* **WHAT NEEDS TO BE DONE**: Please report every line of the listing below that has the word "const" in it.
(INPUT begins)
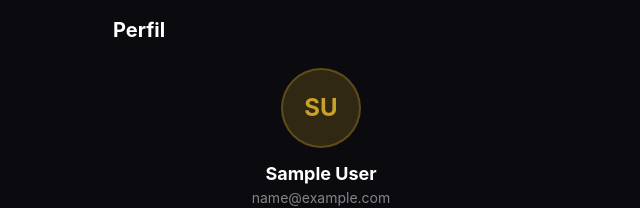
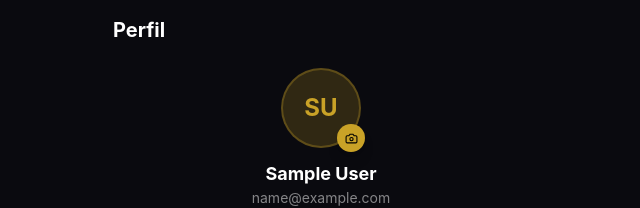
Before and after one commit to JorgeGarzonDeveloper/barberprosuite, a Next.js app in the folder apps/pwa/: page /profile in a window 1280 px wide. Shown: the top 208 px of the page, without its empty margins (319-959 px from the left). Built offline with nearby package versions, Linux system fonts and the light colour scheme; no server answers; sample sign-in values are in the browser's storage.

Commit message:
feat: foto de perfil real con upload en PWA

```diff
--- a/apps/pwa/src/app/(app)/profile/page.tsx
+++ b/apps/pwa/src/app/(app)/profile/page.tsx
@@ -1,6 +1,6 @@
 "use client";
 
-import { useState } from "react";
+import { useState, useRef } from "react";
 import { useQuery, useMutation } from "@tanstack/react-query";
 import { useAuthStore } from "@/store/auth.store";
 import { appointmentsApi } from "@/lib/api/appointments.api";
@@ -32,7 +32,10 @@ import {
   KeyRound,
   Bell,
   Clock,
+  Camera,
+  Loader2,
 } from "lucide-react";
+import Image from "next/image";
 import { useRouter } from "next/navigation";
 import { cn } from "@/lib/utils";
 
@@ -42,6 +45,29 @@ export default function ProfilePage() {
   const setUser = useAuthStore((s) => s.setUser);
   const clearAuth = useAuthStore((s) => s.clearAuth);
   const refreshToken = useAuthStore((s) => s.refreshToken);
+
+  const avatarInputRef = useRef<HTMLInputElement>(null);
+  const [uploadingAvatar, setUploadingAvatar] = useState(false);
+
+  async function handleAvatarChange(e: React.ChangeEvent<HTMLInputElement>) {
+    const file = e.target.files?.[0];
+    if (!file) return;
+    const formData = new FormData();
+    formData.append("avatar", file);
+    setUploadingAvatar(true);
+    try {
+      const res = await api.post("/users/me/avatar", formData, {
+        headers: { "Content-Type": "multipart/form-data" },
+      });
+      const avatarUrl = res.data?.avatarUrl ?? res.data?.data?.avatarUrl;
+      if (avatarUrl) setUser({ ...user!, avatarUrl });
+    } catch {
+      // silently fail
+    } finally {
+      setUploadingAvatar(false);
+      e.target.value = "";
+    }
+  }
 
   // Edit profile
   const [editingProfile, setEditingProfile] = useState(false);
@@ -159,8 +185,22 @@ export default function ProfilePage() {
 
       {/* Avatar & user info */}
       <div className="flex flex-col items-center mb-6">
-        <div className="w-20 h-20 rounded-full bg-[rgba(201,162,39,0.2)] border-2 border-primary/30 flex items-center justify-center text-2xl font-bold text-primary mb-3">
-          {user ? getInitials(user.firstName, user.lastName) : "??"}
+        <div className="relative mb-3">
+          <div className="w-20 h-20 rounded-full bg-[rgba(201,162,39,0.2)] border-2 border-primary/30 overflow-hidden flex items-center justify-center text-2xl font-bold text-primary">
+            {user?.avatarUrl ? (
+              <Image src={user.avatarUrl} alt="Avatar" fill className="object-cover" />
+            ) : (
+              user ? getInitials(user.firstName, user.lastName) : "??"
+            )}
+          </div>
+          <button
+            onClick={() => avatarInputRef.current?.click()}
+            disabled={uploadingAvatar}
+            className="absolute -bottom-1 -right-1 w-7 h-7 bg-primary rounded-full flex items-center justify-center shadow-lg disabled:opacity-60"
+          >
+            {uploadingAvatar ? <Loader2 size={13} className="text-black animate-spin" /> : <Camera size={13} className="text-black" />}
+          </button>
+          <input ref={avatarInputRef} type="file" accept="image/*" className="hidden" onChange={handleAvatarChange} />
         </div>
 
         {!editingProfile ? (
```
(INPUT ends)
(INPUT begins)
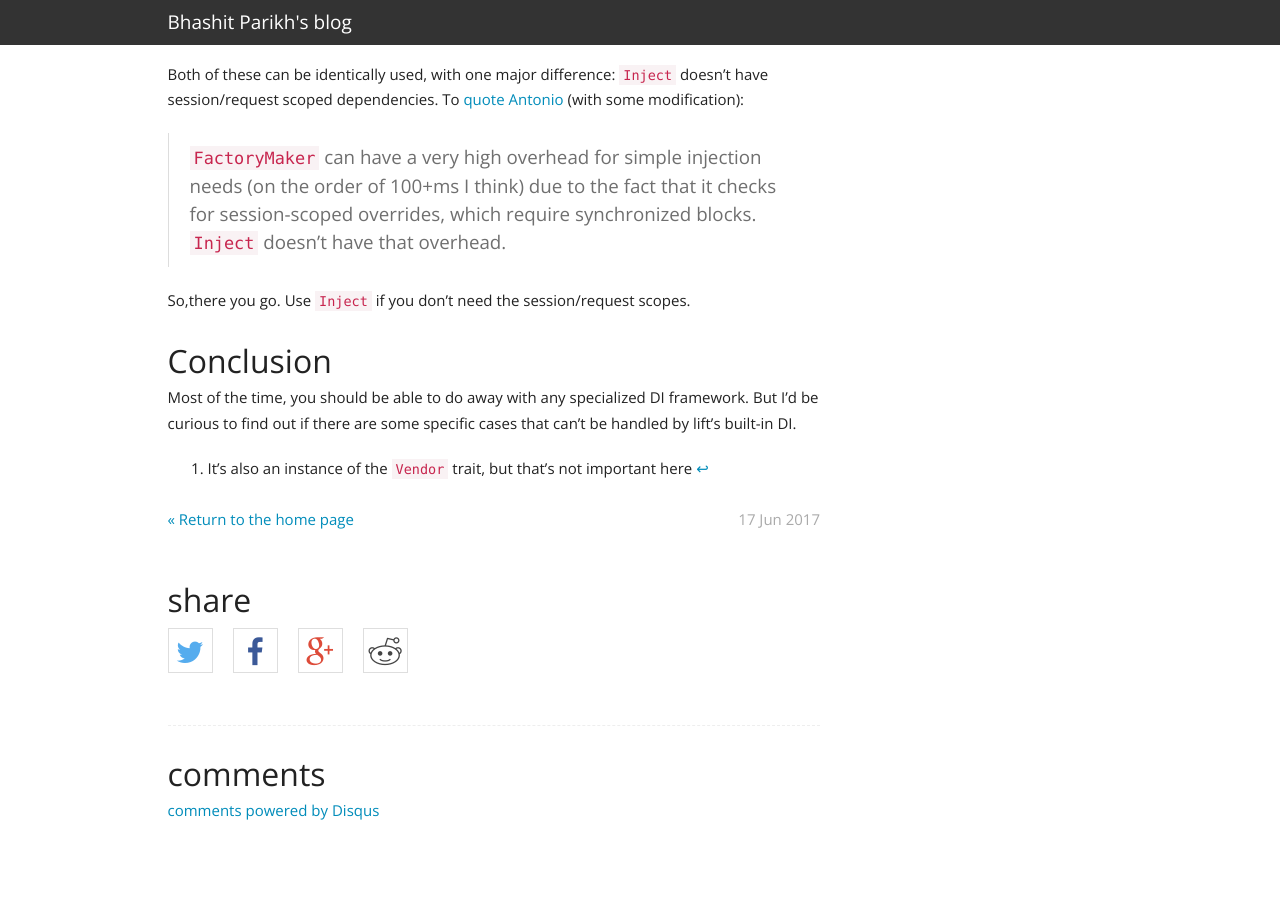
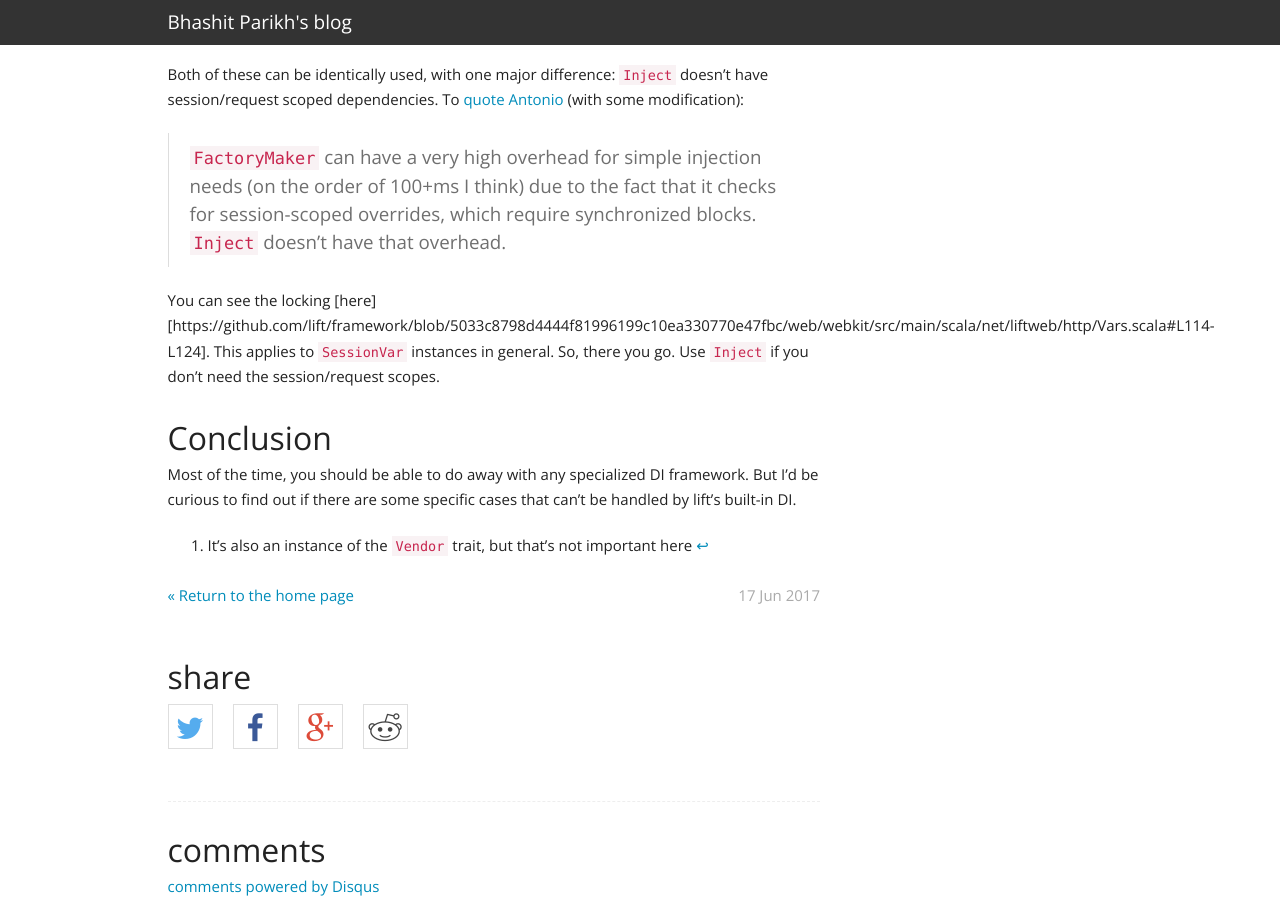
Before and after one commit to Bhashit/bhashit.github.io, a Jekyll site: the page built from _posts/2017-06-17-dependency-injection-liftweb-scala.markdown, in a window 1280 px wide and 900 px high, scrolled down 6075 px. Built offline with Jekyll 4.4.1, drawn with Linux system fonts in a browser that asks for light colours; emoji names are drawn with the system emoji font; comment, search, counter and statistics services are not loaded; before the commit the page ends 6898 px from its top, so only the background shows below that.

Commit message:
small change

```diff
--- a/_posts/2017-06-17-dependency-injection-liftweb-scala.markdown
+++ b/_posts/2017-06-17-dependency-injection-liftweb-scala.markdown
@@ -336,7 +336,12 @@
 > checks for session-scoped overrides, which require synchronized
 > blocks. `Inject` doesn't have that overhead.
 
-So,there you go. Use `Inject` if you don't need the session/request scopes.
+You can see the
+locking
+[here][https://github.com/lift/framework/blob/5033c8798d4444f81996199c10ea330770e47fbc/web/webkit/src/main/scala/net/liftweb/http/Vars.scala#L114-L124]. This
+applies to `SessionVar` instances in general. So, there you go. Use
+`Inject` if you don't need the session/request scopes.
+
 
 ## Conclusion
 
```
(INPUT ends)
* **EXPECTED OUTPUT**:
   const setUser = useAuthStore((s) => s.setUser);
   const clearAuth = useAuthStore((s) => s.clearAuth);
   const refreshToken = useAuthStore((s) => s.refreshToken);
+  const avatarInputRef = useRef<HTMLInputElement>(null);
+  const [uploadingAvatar, setUploadingAvatar] = useState(false);
+    const file = e.target.files?.[0];
+    const formData = new FormData();
+      const res = await api.post("/users/me/avatar", formData, {
+      const avatarUrl = res.data?.avatarUrl ?? res.data?.data?.avatarUrl;
   const [editingProfile, setEditingProfile] = useState(false);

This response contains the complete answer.